In an interview with German newspaper Bild, Viktor Orban said he wants the European Union to give the money to Turkey, Lebanon and Jordan, the first ports of call for Syrians trying to escape conflict.
"We have a plan, which I will present to the heads of the European Union at our next meeting (to provide) massive financial support to countries neighbouring Syria," he said, according to excerpts of the interview released by the newspaper.
Millions of people have been displaced by Syria's four-year war, with many given refuge in camps in neighbouring countries.
But an increasing number are now flowing into Europe, where authorities are struggling to cope with the biggest movement of people since World War II.
Orban has taken a hard line against the thousands of migrants passing through Hungary.
Riot police have been deployed to control crowds and footage from inside refugee camps has revealed harsh conditions.
Hungary this week increased the number of soldiers building its controversial anti-migrant border fence, as the numbers of people crossing from Serbia hit a new record.
Orban has stood firm on the implementation of harsh new laws which could see migrants jailed for entering Hungary starting Tuesday.
"If it takes more money, we will increase aid until the refugee flows are drying up," Orban told the paper.
"These migrants do not come from war zones but from camps (in these border countries), where they were safe.
"They are not fleeing danger -- they have already fled and should not fear for their lives.
They come to Europe not "because they seek safety but because they want a better life than in a camp.
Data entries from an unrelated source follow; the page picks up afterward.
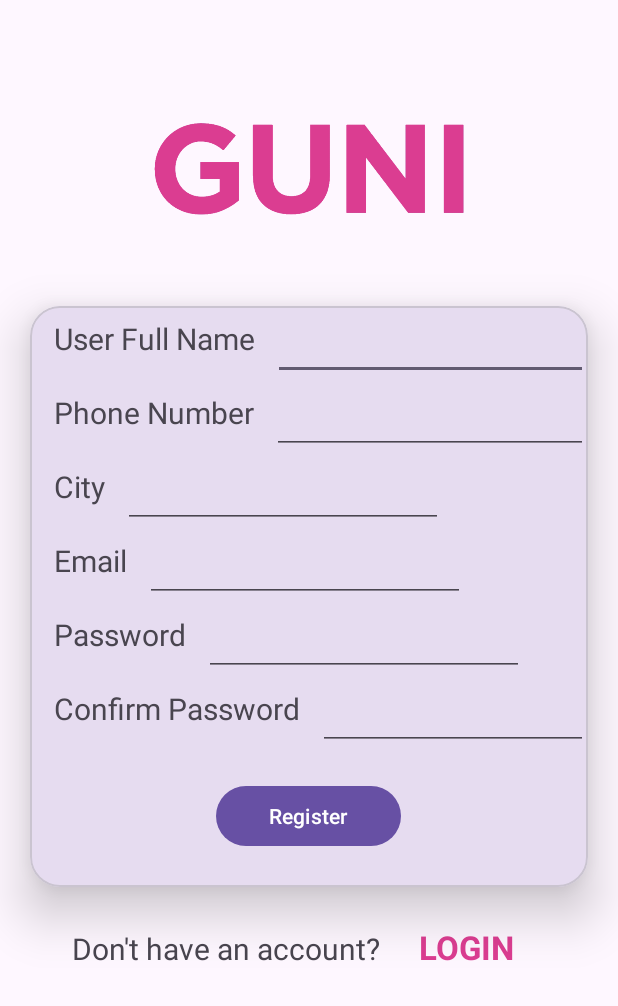
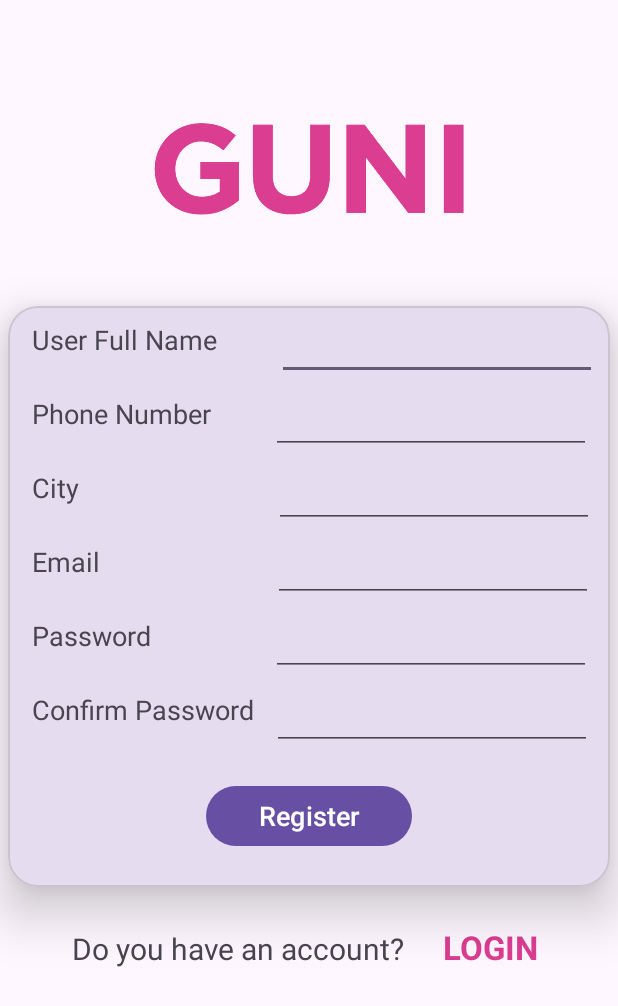
Before and after one commit to mehulprajapati24/MAD_PRACTICAL4_21012011118, an Android app: the RegistrationActivity screen opened directly, with no data from a screen before it, on a phone screen of 412 x 824 dp. Shown: the top 1006 px of the screen. Run offline under Robolectric (Android 15) with nearby library versions, the phone set to English and light mode, and no system bars.

Commit message:
design completed

```diff
--- a/app/src/main/java/com/example/mad_practical4_21012011118/RegistrationActivity.kt
+++ b/app/src/main/java/com/example/mad_practical4_21012011118/RegistrationActivity.kt
@@ -1,11 +1,21 @@
 package com.example.mad_practical4_21012011118
 
+import android.content.Intent
 import androidx.appcompat.app.AppCompatActivity
 import android.os.Bundle
+import android.widget.TextView
 
 class RegistrationActivity : AppCompatActivity() {
     override fun onCreate(savedInstanceState: Bundle?) {
         super.onCreate(savedInstanceState)
         setContentView(R.layout.activity_registration)
+
+        val loginTxt:TextView = findViewById(R.id.loginText)
+
+        loginTxt.setOnClickListener {
+            Intent(this@RegistrationActivity,LoginActivity::class.java).also {
+                startActivity(it)
+            }
+        }
     }
 }
--- a/app/src/main/res/layout/activity_registration.xml
+++ b/app/src/main/res/layout/activity_registration.xml
@@ -18,7 +18,7 @@
         android:id="@+id/materialCardView"
         android:layout_width="match_parent"
         android:layout_height="387dp"
-        android:layout_marginHorizontal="20dp"
+        android:layout_marginHorizontal="5dp"
         app:cardCornerRadius="20dp"
         app:cardElevation="20dp">
 
@@ -33,18 +33,18 @@
                 android:orientation="horizontal">
 
                 <TextView
-                    android:id="@+id/textView6"
+                    android:id="@+id/userNameText"
                     android:layout_width="wrap_content"
                     android:layout_height="wrap_content"
                     android:layout_marginStart="16dp"
                     android:text="User Full Name"
-                    android:textSize="20sp" />
+                    android:textSize="18sp" />
 
                 <EditText
                     android:id="@+id/userName"
                     android:layout_width="wrap_content"
                     android:layout_height="wrap_content"
-                    android:layout_marginStart="12dp"
+                    android:layout_marginStart="40dp"
                     android:layout_marginTop="4dp"
                     android:ems="10"
                     android:inputType="textEmailAddress" />
@@ -56,18 +56,18 @@
                 android:orientation="horizontal">
 
                 <TextView
-                    android:id="@+id/textView7"
+                    android:id="@+id/phoneNumberText"
                     android:layout_width="wrap_content"
                     android:layout_height="wrap_content"
                     android:layout_marginStart="16dp"
                     android:text="Phone Number"
-                    android:textSize="20sp" />
+                    android:textSize="18sp" />
 
                 <EditText
                     android:id="@+id/phoneNumber"
                     android:layout_width="wrap_content"
                     android:layout_height="wrap_content"
-                    android:layout_marginStart="12dp"
+                    android:layout_marginStart="40dp"
                     android:layout_marginTop="4dp"
                     android:ems="10"
                     android:inputType="phone" />
@@ -79,18 +79,18 @@
                 android:orientation="horizontal">
 
                 <TextView
-                    android:id="@+id/textView8"
+                    android:id="@+id/cityText"
                     android:layout_width="wrap_content"
                     android:layout_height="wrap_content"
                     android:layout_marginStart="16dp"
                     android:text="City"
-                    android:textSize="20sp" />
+                    android:textSize="18sp" />
 
                 <EditText
                     android:id="@+id/city"
                     android:layout_width="wrap_content"
                     android:layout_height="wrap_content"
-                    android:layout_marginStart="12dp"
+                    android:layout_marginStart="130dp"
                     android:layout_marginTop="4dp"
                     android:ems="10"
                     android:inputType="textPostalAddress" />
@@ -102,18 +102,18 @@
                 android:orientation="horizontal">
 
                 <TextView
-                    android:id="@+id/textView9"
+                    android:id="@+id/emailText"
                     android:layout_width="wrap_content"
                     android:layout_height="wrap_content"
                     android:layout_marginStart="16dp"
                     android:text="Email"
-                    android:textSize="20sp" />
+                    android:textSize="18sp" />
 
                 <EditText
-                    android:id="@+id/editTextTextEmailAddress"
+                    android:id="@+id/email"
                     android:layout_width="wrap_content"
                     android:layout_height="wrap_content"
-                    android:layout_marginStart="12dp"
+                    android:layout_marginStart="115dp"
                     android:layout_marginTop="4dp"
                     android:ems="10"
                     android:inputType="textEmailAddress" />
@@ -125,18 +125,18 @@
                 android:orientation="horizontal">
 
                 <TextView
-                    android:id="@+id/textView10"
+                    android:id="@+id/passswordText"
                     android:layout_width="wrap_content"
                     android:layout_height="wrap_content"
                     android:layout_marginStart="16dp"
                     android:text="Password"
-                    android:textSize="20sp" />
+                    android:textSize="18sp" />
 
                 <EditText
                     android:id="@+id/password"
                     android:layout_width="wrap_content"
                     android:layout_height="wrap_content"
-                    android:layout_marginStart="12dp"
+                    android:layout_marginStart="80dp"
                     android:layout_marginTop="4dp"
                     android:ems="10"
                     android:inputType="textPassword" />
@@ -148,12 +148,12 @@
                 android:orientation="horizontal">
 
                 <TextView
-                    android:id="@+id/textView11"
+                    android:id="@+id/confirmPasswordText"
                     android:layout_width="wrap_content"
                     android:layout_height="wrap_content"
                     android:layout_marginStart="16dp"
                     android:text="Confirm Password"
-                    android:textSize="20sp" />
+                    android:textSize="18sp" />
 
                 <EditText
                     android:id="@+id/confirmPassword"
@@ -166,10 +166,12 @@
             </LinearLayout>
 
             <Button
-                android:layout_width="123dp"
+                android:id="@+id/registerButton"
+                android:layout_width="137dp"
                 android:layout_height="wrap_content"
                 android:layout_gravity="center"
                 android:layout_marginTop="20dp"
+                android:textSize="18sp"
                 android:text="Register" />
 
         </LinearLayout>
@@ -187,11 +189,11 @@
         android:layout_width="wrap_content"
         android:layout_height="wrap_content"
         android:layout_marginStart="48dp"
-        android:text="Don't have an account?"
+        android:text="Do you have an account?"
         android:textSize="20sp" />
 
     <TextView
-        android:id="@+id/textView13"
+        android:id="@+id/loginText"
         android:layout_width="wrap_content"
         android:layout_height="wrap_content"
         android:text="LOGIN"
```
Also changed, not shown: app/src/main/java/com/example/mad_practical4_21012011118/LoginActivity.kt (+10 -0 lines), app/src/main/res/layout/activity_login.xml (+10 -10 lines).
They want a German life, perhaps a Swedish life".
"But it's a fact: there is no fundamental right to a better life, only a right to security and human dignity," he said.